Mother whales sing lovingly to their babies, while male song has a deeper resonance. Using more percussion, they grunt, click and yes, "whale" to attract females.
Humpback whale songs are cultural messages that spread from one population to another. All males will sing the exact same song, but it will change year by year in dramatic ways. In only 2 years, a song will travel across the entire Pacific ocean. Not all songs are hits. These remixes of new and old sounds circulate until one 'tops the charts' and is adopted by other populations. Dolphins too, call to each other by name. Across the sea, the connection is deep and expands in all directions.
From the shoreline, you look up to see clouds forming out of thin air. Invisible water vapors condense into visible crystals forming a billowing train that gives shape to the movement of the air. Soon the sun is extinguished beneath the sea.
The night sky blossoms like a lotus pond.
As you make your way home, along the streetlamps lining the waterway, you notice moths fluttering in the light and wonder why? We use the term "like a moth to a flame" to describe a dangerous attraction. The world grows darker and suddenly you wonder if all is right in the world.
Researchers studied two groups of moths over their life cycle. One group was gathered from a city environment of 'light pollution' and another from an urban and darker environment. Those who came from the lineage of light pollution were less attracted to artificial light sources. You are reassured to learn evolution is driving moth survival.
It is in what you cannot see, that faith takes form in the darkness.
But your wonder stirs again. This group of moths are not flying around as much. This will have a different outcome because moths are nocturnal pollinators. What will become of the less mobile moth who is no longer attracted to the flame? How can you believe in change when you don't really understand it? And then you remember:
I am this tapestry. From below the surface, all that I am takes form.
From the beginning of creation until now, you were always a part of this story. And:
What is made empty is the source of all being.
Just as nature experimented with temperature regulation when dinosaurs evolved into birds, we can only wonder where evolution will lead us, There is no right or wrong when we trust that nature knows exactly what it is doing. Even waste and bacteria serve a purpose in the life cycle. Nature is purposeful and the universe has to remain unknowable. It is its pre-requisite for innovation.
Beyond the observable world, there is much going on that you may never see. If you can learn anything by looking beyond the obvious, it is that you are interwoven into this communicative design that reaches deep and expands in all directions. Your pupil is like a tiny black hole, sucking the entire universe into a static picture in time.
Just as the fluttering of an insect wing will send tiny ripples across the pond, you are part of life's fabric of interconnectivity. Worrying distorts the fabric in a way that resonates into form. Determining what is real is not as important as how you feel about your journey through life. Whatever it is - it cannot be contained. Let life speak to you in its own way.

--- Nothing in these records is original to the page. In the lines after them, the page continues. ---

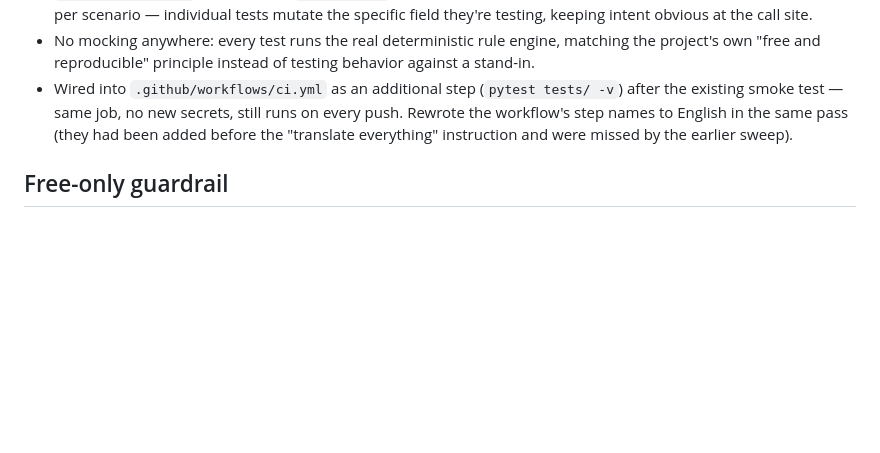
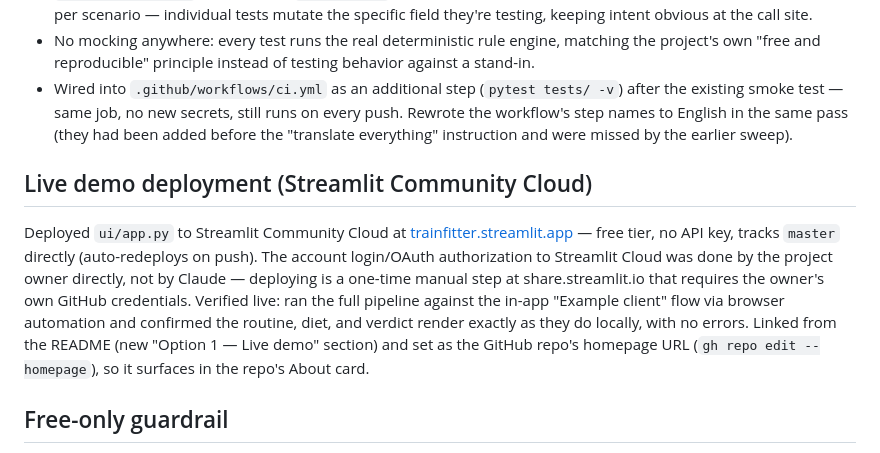
Before and after one commit to serpeigd/TrainFitter, a Markdown page: docs/decisiones.md, the part around the change. Drawn GitHub-style; blank space fills up the shorter version.

```diff
--- a/docs/decisiones.md
+++ b/docs/decisiones.md
@@ -561,6 +561,19 @@ Design choices:
   Rewrote the workflow's step names to English in the same pass (they had been added
   before the "translate everything" instruction and were missed by the earlier sweep).
 
+## Live demo deployment (Streamlit Community Cloud)
+
+Deployed `ui/app.py` to Streamlit Community Cloud at
+[trainfitter.streamlit.app](https://trainfitter.streamlit.app/) — free tier, no API
+key, tracks `master` directly (auto-redeploys on push). The account login/OAuth
+authorization to Streamlit Cloud was done by the project owner directly, not by
+Claude — deploying is a one-time manual step at share.streamlit.io that requires the
+owner's own GitHub credentials. Verified live: ran the full pipeline against the
+in-app "Example client" flow via browser automation and confirmed the routine, diet,
+and verdict render exactly as they do locally, with no errors. Linked from the README
+(new "Option 1 — Live demo" section) and set as the GitHub repo's homepage URL
+(`gh repo edit --homepage`), so it surfaces in the repo's About card.
+
 ## Free-only guardrail
 
 Reconfirmed while planning next steps: the **only** piece of this project that would
```
Also changed, not shown: README.md (+12 -2 lines).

In letting go of your need for control
you allow life to happen.
You are the guest, not the host.